"He didn't [do X] to be seen as a good man" is generally used in the sense and understood to mean "he did do X for a different reason than to be seen as a good man".
To say he wanted to be seen as a good man and therefore didn't do X, more common phrasings may be:
"Because/as/since he wanted to be seen as a good man, he didn't do X."
"He didn't do X as/since he wanted to be seen as a good man." (Note that here, "because" would be ambiguous.)
"To be seen as a good man, he refrained from doing X."
The sentence in your question, though, is quite odd because receiving things usually isn't a deliberate action. It's passive, something that happens to one from outside. Off the top of my head, I can't think of a context in which that sentence would make much sense.
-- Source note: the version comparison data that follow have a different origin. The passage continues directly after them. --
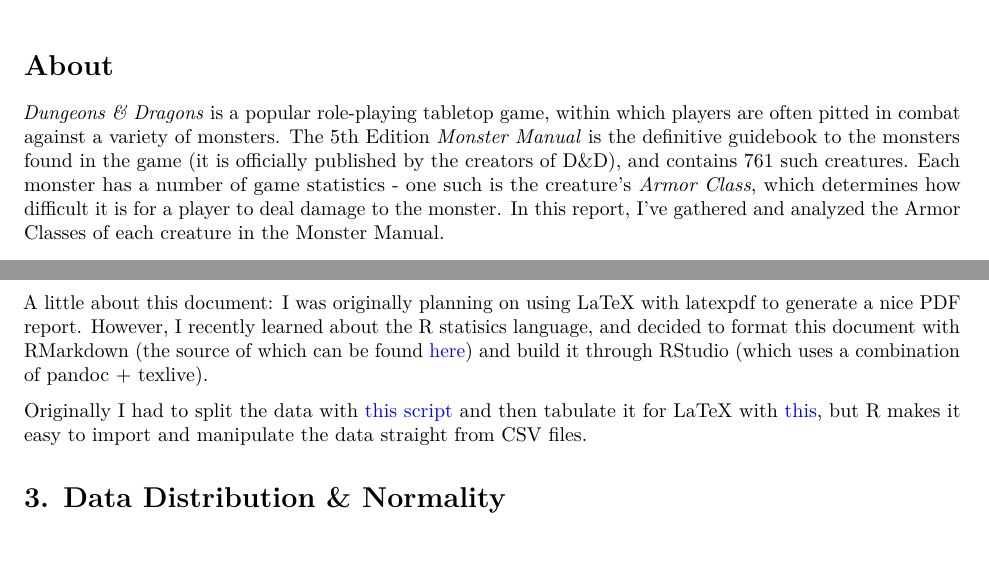
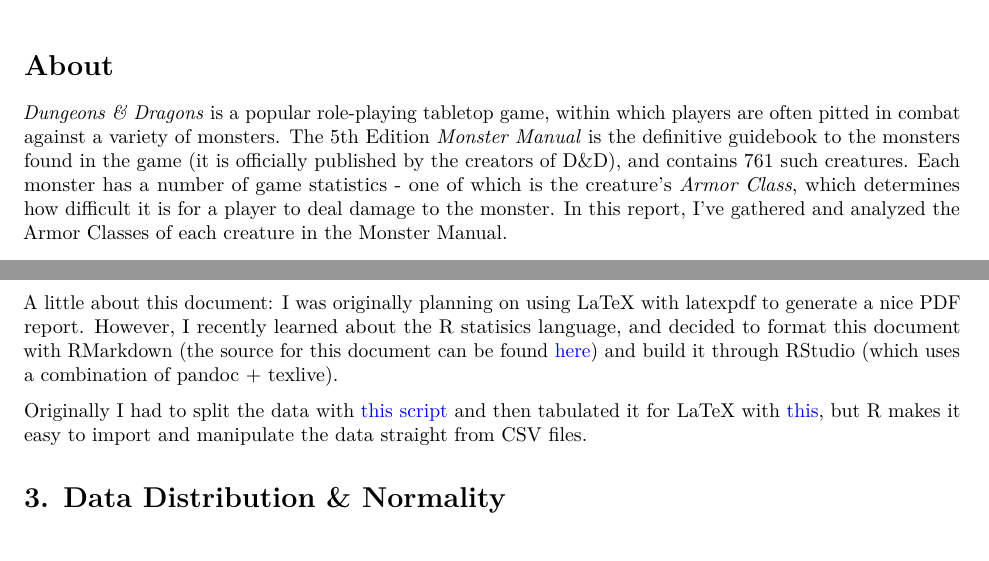
Before and after one commit to karagenit/dnd-stats, an R Markdown document (dnd.rmd): two parts of pages 1 and 2 of 6, joined at a grey line, cut so that both start at the same text. Rendered offline with R 4.5, knitr and Pandoc, then LaTeX, with nearby package versions.

Commit message:
Minor Cleanup

```diff
--- a/dnd.rmd
+++ b/dnd.rmd
@@ -8,7 +8,7 @@
 
 # About
 
-*Dungeons & Dragons* is a popular role-playing tabletop game, within which players are often pitted in combat against a variety of monsters. The 5th Edition *Monster Manual* is the definitive guidebook to the monsters found in the game (it is officially published by the creators of D&D), and contains 761 such creatures. Each monster has a number of game statistics - one such is the creature's *Armor Class*, which determines how difficult it is for a player to deal damage to the monster. In this report, I've gathered and analyzed the Armor Classes of each creature in the Monster Manual.
+*Dungeons & Dragons* is a popular role-playing tabletop game, within which players are often pitted in combat against a variety of monsters. The 5th Edition *Monster Manual* is the definitive guidebook to the monsters found in the game (it is officially published by the creators of D&D), and contains 761 such creatures. Each monster has a number of game statistics - one of which is the creature's *Armor Class*, which determines how difficult it is for a player to deal damage to the monster. In this report, I've gathered and analyzed the Armor Classes of each creature in the Monster Manual.
 
 # 1. Dataset
 
@@ -27,9 +27,9 @@
 
 Results of the script can be found [on this Google Doc](https://docs.google.com/spreadsheets/d/1GczVGTTNPxHVgNRFSQclzjwKyO30wLdCg6uDStq-raQ/edit?usp=sharing), or in [this CSV file](https://github.com/karagenit/dnd-stats/blob/master/data.csv).
 
-A little about this document: I was originally planning on using LaTeX with latexpdf to generate a nice PDF report. However, I recently learned about the R statisics language, and decided to format this document with RMarkdown (the source of which can be found [here](https://github.com/karagenit/dnd-stats/blob/master/dnd.rmd)) and build it through RStudio (which uses a combination of pandoc + texlive).
+A little about this document: I was originally planning on using LaTeX with latexpdf to generate a nice PDF report. However, I recently learned about the R statisics language, and decided to format this document with RMarkdown (the source for this document can be found [here](https://github.com/karagenit/dnd-stats/blob/master/dnd.rmd)) and build it through RStudio (which uses a combination of pandoc + texlive).
 
-Originally I had to split the data with [this script](https://github.com/karagenit/csv-split/blob/master/script.rb) and then tabulate it for LaTeX with [this](https://github.com/karagenit/csv-latex-table/blob/master/script.sh), but R makes it easy to import and manipulate the data straight from CSV files.
+Originally I had to split the data with [this script](https://github.com/karagenit/csv-split/blob/master/script.rb) and then tabulated it for LaTeX with [this](https://github.com/karagenit/csv-latex-table/blob/master/script.sh), but R makes it easy to import and manipulate the data straight from CSV files.
 
 # 3. Data Distribution & Normality
 
```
"I didn't get this spam in my mail to be seen as a good person."
"I didn't get a birthday present from a friend to be seen as a good person."
...Well obviously not, I had no intention in those events at all, they were imposed on me by someone else. If I have any reason to say something like this, I must be very sarcastic.